Haiti: camp dwellers in the eye of the storm
Oxfam From life-saving emergency responses to life-changing development projects and campaigning
24th Aug 2012
Friday 24 August 2012 at 3.07pm: strong winds and intermittent rains accompanying the tropical storm are battering the south coast of the country. In Port-au-Prince the light breeze is considered with apprehension, with people fearing that it will be replaced by violent winds in the next few hours.
There are 18,000 Haitians currently living in the Club de Golf camp in Pétionville where Oxfam worked to provide water after the 2010 earthquake, - immediately after the earthquake there were 65,000 inhabitants.
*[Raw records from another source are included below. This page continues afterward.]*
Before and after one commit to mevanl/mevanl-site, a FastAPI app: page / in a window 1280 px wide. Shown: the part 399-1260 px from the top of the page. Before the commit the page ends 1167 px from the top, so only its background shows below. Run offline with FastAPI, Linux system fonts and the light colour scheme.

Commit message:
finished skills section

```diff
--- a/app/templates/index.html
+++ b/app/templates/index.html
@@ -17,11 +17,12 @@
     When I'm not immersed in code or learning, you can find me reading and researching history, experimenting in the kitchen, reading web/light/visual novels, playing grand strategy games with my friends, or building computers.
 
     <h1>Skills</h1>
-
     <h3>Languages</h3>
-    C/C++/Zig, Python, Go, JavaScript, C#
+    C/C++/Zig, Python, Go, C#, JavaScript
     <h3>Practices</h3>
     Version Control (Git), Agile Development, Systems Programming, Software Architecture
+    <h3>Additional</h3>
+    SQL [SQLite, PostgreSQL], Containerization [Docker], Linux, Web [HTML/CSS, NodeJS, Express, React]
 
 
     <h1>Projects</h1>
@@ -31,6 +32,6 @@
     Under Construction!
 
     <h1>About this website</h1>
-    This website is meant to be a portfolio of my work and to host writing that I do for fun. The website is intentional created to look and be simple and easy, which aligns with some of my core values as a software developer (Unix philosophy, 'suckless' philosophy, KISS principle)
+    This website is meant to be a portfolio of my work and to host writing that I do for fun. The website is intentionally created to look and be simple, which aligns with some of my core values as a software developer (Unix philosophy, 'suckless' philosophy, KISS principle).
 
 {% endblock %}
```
At the very least, the inhabitants are sceptical about the future of this vast golf course, transformed into a refugee camp for thousands of survivors of an unanounced catastrophe. "I listened to the information about the cyclone on the radio", explained Kerline Vincent in a clear voice, with her 18 month old son on her knees, gazing at the fridge in which her husband
stores cold drinks for sale.
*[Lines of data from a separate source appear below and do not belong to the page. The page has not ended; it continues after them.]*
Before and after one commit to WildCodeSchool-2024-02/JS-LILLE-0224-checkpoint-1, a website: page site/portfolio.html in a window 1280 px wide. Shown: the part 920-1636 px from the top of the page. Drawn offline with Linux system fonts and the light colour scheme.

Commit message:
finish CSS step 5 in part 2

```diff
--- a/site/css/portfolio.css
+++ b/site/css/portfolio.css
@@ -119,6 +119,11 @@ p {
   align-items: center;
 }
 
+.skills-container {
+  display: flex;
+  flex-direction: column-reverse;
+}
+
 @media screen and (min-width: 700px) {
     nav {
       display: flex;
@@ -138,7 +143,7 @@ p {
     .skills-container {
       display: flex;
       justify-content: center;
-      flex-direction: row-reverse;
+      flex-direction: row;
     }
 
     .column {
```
The temperature has gone down a little, along with the demand for drinks. "We haven't been able to take any precautions [against the storm] owing to a lack of money", complained the 24-year-old mother. However, she admits being conscious of the risks because, in July, a tree was knocked down by a strong wind, falling straight on to various shops. "We have lived through very difficult times because of bad weather since we have been living here, we will manage once again", she says hopefully and with resignation.
Preparations for the emergency
Next door, Kerline's neighbours are engaged in feverish activity. There are constant toings and froings to the water point and the people living beside the river try to identify what could cause a tragedy if there's wind, rain or both at once.
Oxfam transferred the maintenance of the water and sanitation systems in the camps to water management committees which now work to maintain hygiene conditions. For many of them, this emergency will be a test of their capacities and operations.
Suddenly a 50-year-old called Eliphete Guervil arrives carrying a megaphone. He is a volunteer with the organisation tasked with the management of the camp. His message is clear and simple. "If you are located in areas at risk, you must leave", he shouts, undeterred by the unconcerned faces of the onlookers.
He informs them that a place has been set aside for old people, children, women and the disabled. "Surveillance has been arranged. There will be volunteers in various places tonight carrying a whistle and a torch who will comb the camp even if it's raining", he explains remembering his training as a rescue worker.
In spite of everything, Kerline does not feel any safer. She and 390,000 displaced people from the 600 tented "towns" which remain after the catastrophe, are exposed to risks of flooding, landslides and an increase in cholera, something that will only further aggravate the situation.
Oxfam on alert
For this reason, Oxfam has set emergency measures in motion in order to face every eventuality. The organisation is preparing materials for shelter, drinking water and hygiene kits in case they are needed, as well as public information campaigns to help prevent the spread of cholera and other water-borne diseases.
"Disaster preparedness and the capacity to respond in Haiti has improved since the earthquake, but there is still a lot to do to protect the poorest people so that they can withstand the devastating effects of a hurricane", said Andrew Pugh, Director Oxfam Haiti.
For the moment, everything is up and running and ready for action.